The problem goes back to programming.
“If everything you tell yourself about yourself becomes a directive to your subconscious mind,” writes Helmstetter. “Then any time you make a statement about yourself that is negative you are directing your subconscious mind to make you become the person that you just described…”
It’s time to be more mindful of the thoughts that are creeping through our minds. Even those seemingly innocent thoughts can limit us.
Maybe there is hope for my crocheting skills.
Big Idea #3: Behind Every Action is a Feeling
Helmstetter identifies five steps that control our success or failure. Behavior, what we do or do not do, is the step that most directly controls our levels of achievement.

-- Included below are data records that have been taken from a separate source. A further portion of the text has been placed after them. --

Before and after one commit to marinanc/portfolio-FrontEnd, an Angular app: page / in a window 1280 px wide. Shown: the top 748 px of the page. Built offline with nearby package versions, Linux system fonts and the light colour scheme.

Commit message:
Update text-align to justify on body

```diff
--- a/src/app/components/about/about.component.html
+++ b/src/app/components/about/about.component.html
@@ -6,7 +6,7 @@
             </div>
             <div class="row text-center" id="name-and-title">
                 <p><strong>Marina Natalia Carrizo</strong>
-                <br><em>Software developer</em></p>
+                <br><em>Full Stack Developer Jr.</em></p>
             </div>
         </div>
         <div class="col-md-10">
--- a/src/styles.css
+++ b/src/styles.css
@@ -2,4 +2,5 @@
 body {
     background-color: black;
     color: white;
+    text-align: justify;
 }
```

Helmstetter writes, “How we act, what we do, each moment of each day will determine whether or not we will be successful that moment or that day in anything that we do. The right series of the right actions will always end up making things work better than the wrong series of the wrong actions.”
What makes us take one course of action over another? Why do we sometimes do things that we know put us on the wrong side of success? It has everything to do with our feelings.
Behind every action is a feeling.
If you feel good about your job, you might show up on time, approach new projects with enthusiasm, and effectively engage with your co-workers. If you don’t like your job, you might show up late or not at all, find new projects burdensome, and snarl at anyone who comes within 10 feet of your workspace.
Behind every Behavior is a Feelings.
Behind every Feeling is an Attitude.
Behind every Attitude is a Belief.
Behind every Belief is Programming.
It all goes back to programming, doesn’t it?
Old School Readers: What negative self-talk do you hear people say most often? What are your tips and tricks for keeping things positive?